U Thrive Key Idea #6: To achieve excellence, practice deliberately, set reachable goals and find an apprenticeship.

Everyone wants to be excellent at what they do. But to get there, you need to be familiar with deliberate practice.

According to the psychologist K. Anders Ericsson, greatness and excellence aren’t a matter of being born with a genetic advantage; rather, they are all about putting in hard work and practicing your craft. Whether you’re a doctor, dancer, musician or business manager, practice makes perfect.

But not all practice is equal, and to reap the greatest benefits, you must know how to make the most of the time you invest. This is where deliberate practice comes in.

One important aspect of deliberate practice is setting concrete goals, which help you chart your progress and stay motivated.

Meredith is someone who dreamed of being the best real estate agent around. She knew she faced stiff competition out there, so she wanted to give herself an advantage by broadening her range of expertise and studying sales, financing, marketing and other useful subjects.

So, each month, she focused intently on one subject and practiced deliberately. During her month of studying sales, she read biographies on the best salespeople, sat in on sales meetings and reached out to colleagues for advice.

As the months went by, Meredith filled a series of notebooks with the knowledge she had accumulated, and she realized she was reaching her goal of growing and learning.

Another way to achieve excellence is to find a mentor and learn from someone who’s already been through it all.

Jon dreamed of being an outstanding photographer, and so he became an assistant for the esteemed photographer, Richard Avedon. Jon didn’t expect Avedon to spend his days sitting with him and being a teacher; instead, it was an opportunity for Jon to keenly observe and find out things like which lenses Avedon used for certain situations while also witnessing what it’s really like to run a world-class photography business.

It takes a lot of effort to be the best that you can be, but when you’re doing something you love, it’ll be work that you won’t mind doing.

In Review: U Thrive Book Summary

The key message in this book:

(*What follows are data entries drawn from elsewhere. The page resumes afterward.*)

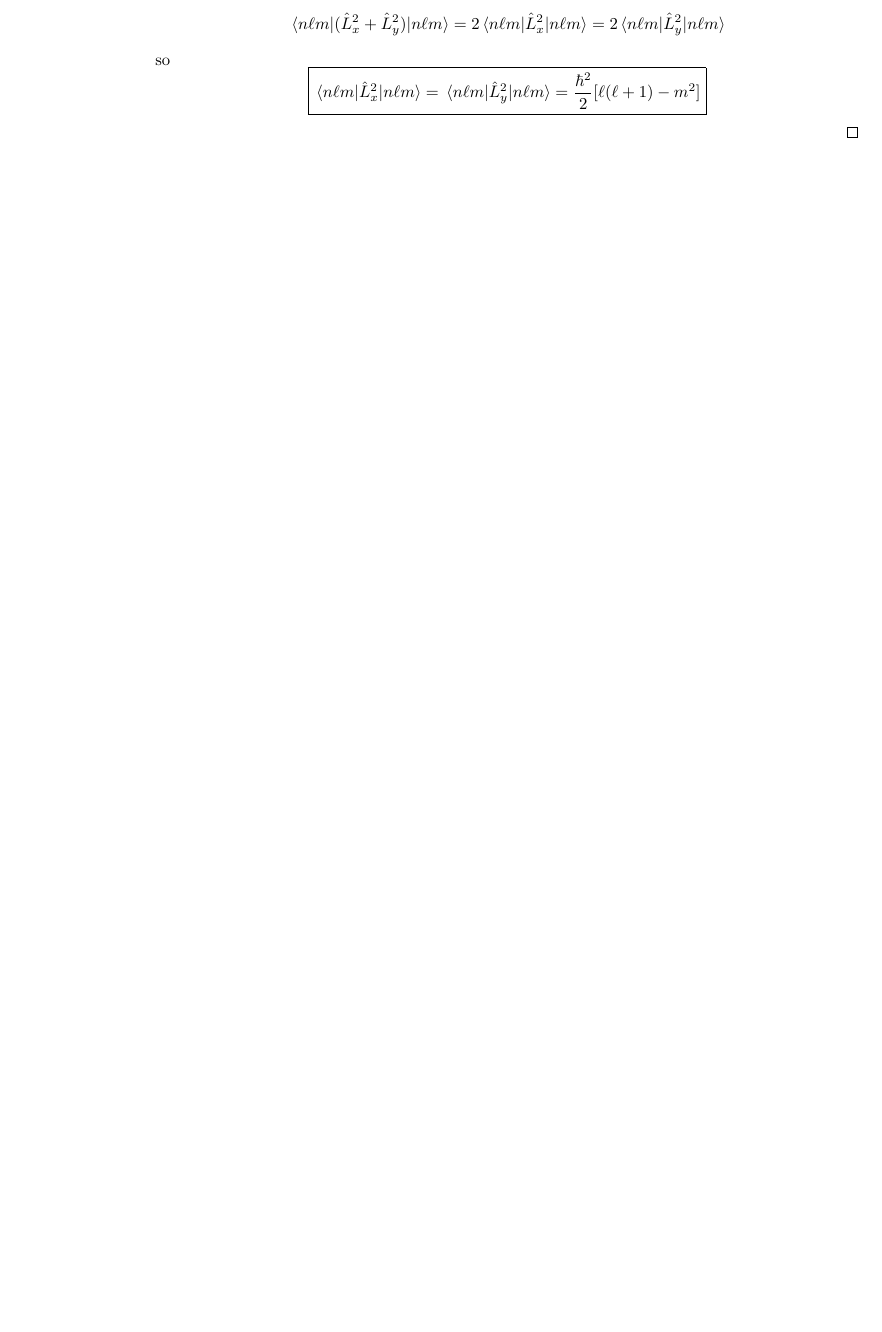
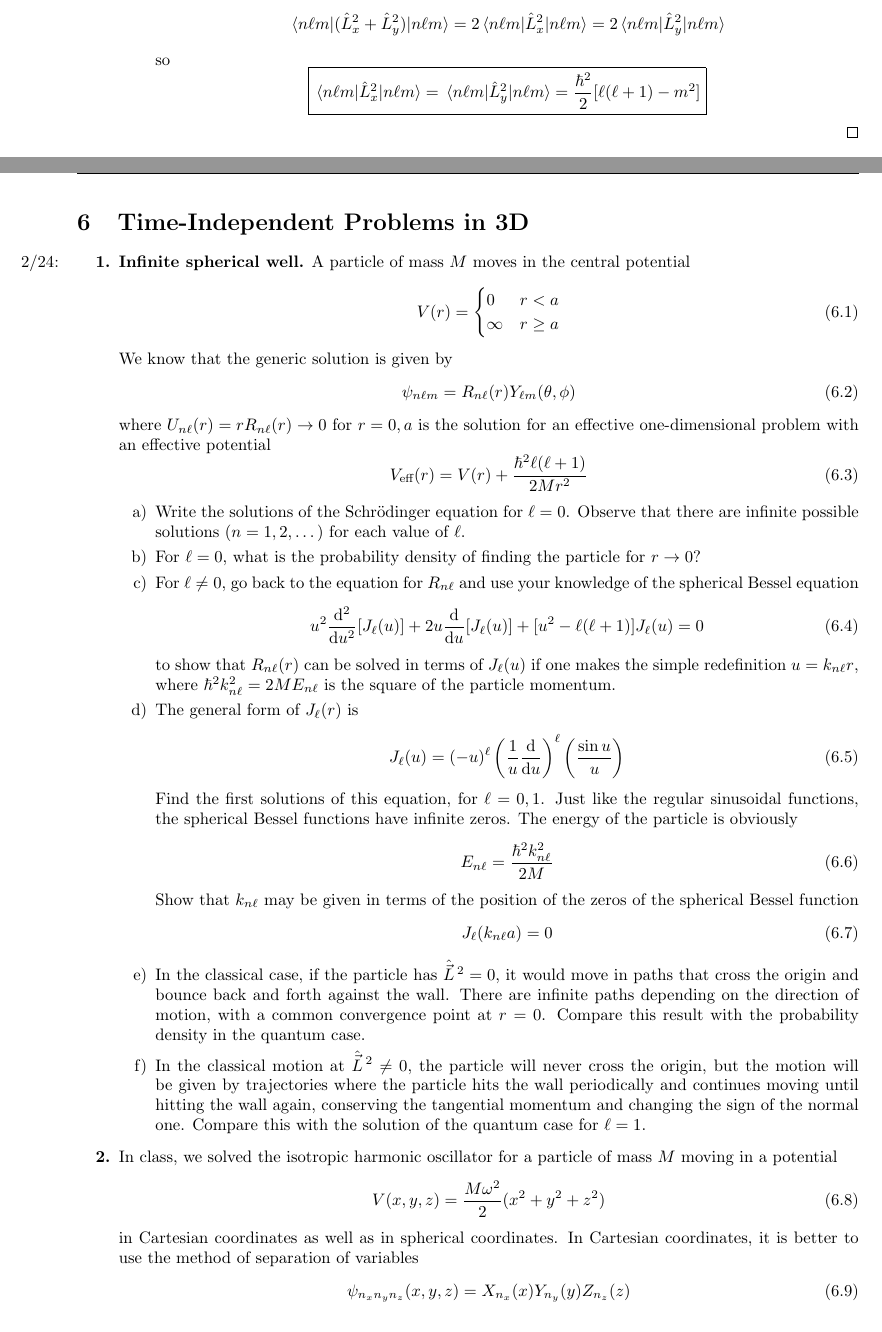
Before and after one commit to shadypuck/PHYS23410Notes, a LaTeX problem sheet (PSets/psets.tex, which reads PSets/PSet6/pset6.tex): part of page 38 of 38 before the commit and two parts of pages 38 and 39 of 40 after it, the two joined at a grey line, cut so that both start at the same text, the shorter picture padded with empty space. Compiled offline with pdfLaTeX.

Commit message:
Problem Set 6 (Questions)

```diff
--- /dev/null
+++ b/PSets/PSet6/pset6.tex
@@ -0,0 +1,64 @@
+\documentclass[../psets.tex]{subfiles}
+
+\pagestyle{main}
+\renewcommand{\leftmark}{Problem Set \thesection}
+\setcounter{section}{5}
+
+\begin{document}
+
+
+
+
+\section{Time-Independent Problems in 3D}
+\begin{enumerate}
+    \item \marginnote{2/24:}\textbf{Infinite spherical well.} A particle of mass $M$ moves in the central potential
+    \begin{equation}
+        V(r) =
+        \begin{cases}
+            0 & r<a\\
+            \infty & r\geq a
+        \end{cases}
+    \end{equation}
+    We know that the generic solution is given by
+    \begin{equation}
+        \psi_{n\ell m} = R_{n\ell}(r)Y_{\ell m}(\theta,\phi)
+    \end{equation}
+    where $U_{n\ell}(r)=rR_{n\ell}(r)\to 0$ for $r=0,a$ is the solution for an effective one-dimensional problem with an effective potential
+    \begin{equation}
+        V_\text{eff}(r) = V(r)+\frac{\hbar^2\ell(\ell+1)}{2Mr^2}
+    \end{equation}
+    \begin{enumerate}
+        \item Write the solutions of the Schr\"{o}dinger equation for $\ell=0$. Observe that there are infinite possible solutions ($n=1,2,\dots$) for each value of $\ell$.
+        \item For $\ell=0$, what is the probability density of finding the particle for $r\to 0$?
+        \item For $\ell\neq 0$, go back to the equation for $R_{n\ell}$ and use your knowledge of the spherical Bessel equation
+        \begin{equation}
+            u^2\dv[2]{u}[J_\ell(u)]+2u\dv{u}[J_\ell(u)]+[u^2-\ell(\ell+1)]J_\ell(u) = 0
+        \end{equation}
+        to show that $R_{n\ell}(r)$ can be solved in terms of $J_\ell(u)$ if one makes the simple redefinition $u=k_{n\ell}r$, where $\hbar^2k_{n\ell}^2=2ME_{n\ell}$ is the square of the particle momentum.
+        \item The general form of $J_\ell(r)$ is
+        \begin{equation}
+            J_\ell(u) = (-u)^\ell\left( \frac{1}{u}\dv{u} \right)^\ell\left( \frac{\sin u}{u} \right)
+        \end{equation}
+        Find the first solutions of this equation, for $\ell=0,1$. Just like the regular sinusoidal functions, the spherical Bessel functions have infinite zeros. The energy of the particle is obviously
+        \begin{equation}
+            E_{n\ell} = \frac{\hbar^2k_{n\ell}^2}{2M}
+        \end{equation}
+        Show that $k_{n\ell}$ may be given in terms of the position of the zeros of the spherical Bessel function
+        \begin{equation}
+            J_\ell(k_{n\ell}a) = 0
+        \end{equation}
+        \item In the classical case, if the particle has $\hat{\vec{L}}{\,}^2=0$, it would move in paths that cross the origin and bounce back and forth against the wall. There are infinite paths depending on the direction of motion, with a common convergence point at $r=0$. Compare this result with the probability density in the quantum case.
+        \item In the classical motion at $\hat{\vec{L}}{\,}^2\neq 0$, the particle will never cross the origin, but the motion will be given by trajectories where the particle hits the wall periodically and continues moving until hitting the wall again, conserving the tangential momentum and changing the sign of the normal one. Compare this with the solution of the quantum case for $\ell=1$.
+    \end{enumerate}
+    \item In class, we solved the isotropic harmonic oscillator for a particle of mass $M$ moving in a potential
+    \begin{equation}
+        V(x,y,z) = \frac{M\omega^2}{2}(x^2+y^2+z^2)
+    \end{equation}
+    in Cartesian coordinates as well as in spherical coordinates. In Cartesian coordinates, it is better to use the method of separation of variables
+    \begin{equation}
+        \psi_{n_xn_yn_z}(x,y,z) = X_{n_x}(x)Y_{n_y}(y)Z_{n_z}(z)
+    \end{equation}
+    This results in harmonic oscillator equations for the three functions $X_{n_x},Y_{n_y},Z_{n_z}$. The total energy is given by
+    \begin{equation}
+        E_{n_xn_yn_z} = \hbar\omega\left( n_x+n_y+n_z+\frac{3}{2} \right)
+    \end{equation}
```
Also changed, not shown: PSets/psets.tex (+3 -0 lines), PSets/PSet6/pset6.pdf (added), PSets/psets.pdf, PSets/PSet6/pset6.tex (53 more changed lines).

Although college is tough, there are ways you can survive and even thrive in this stressful environment. Remember to focus on your talents and build your character strengths – and don’t neglect physical exercise. With the right attitude and mind-set, you’ll not only make it through your undergraduate years in one piece; you’ll even flourish and put yourself on the path to a fulfilling career.

Actionable advice:

Think of a happy memory for 30 seconds.

Whenever you’re about to be challenged, whether it’s during your final exams, midterms or a stressful social situation, close your eyes and spend 30 seconds thinking of a cherished, peaceful memory. When you prime your brain in a positive way, it can make any challenge that little bit easier to overcome. It may sound simple, but it really does help.

Suggested further reading: Find more great ideas like those contained in this summary in this article we wrote on Happiness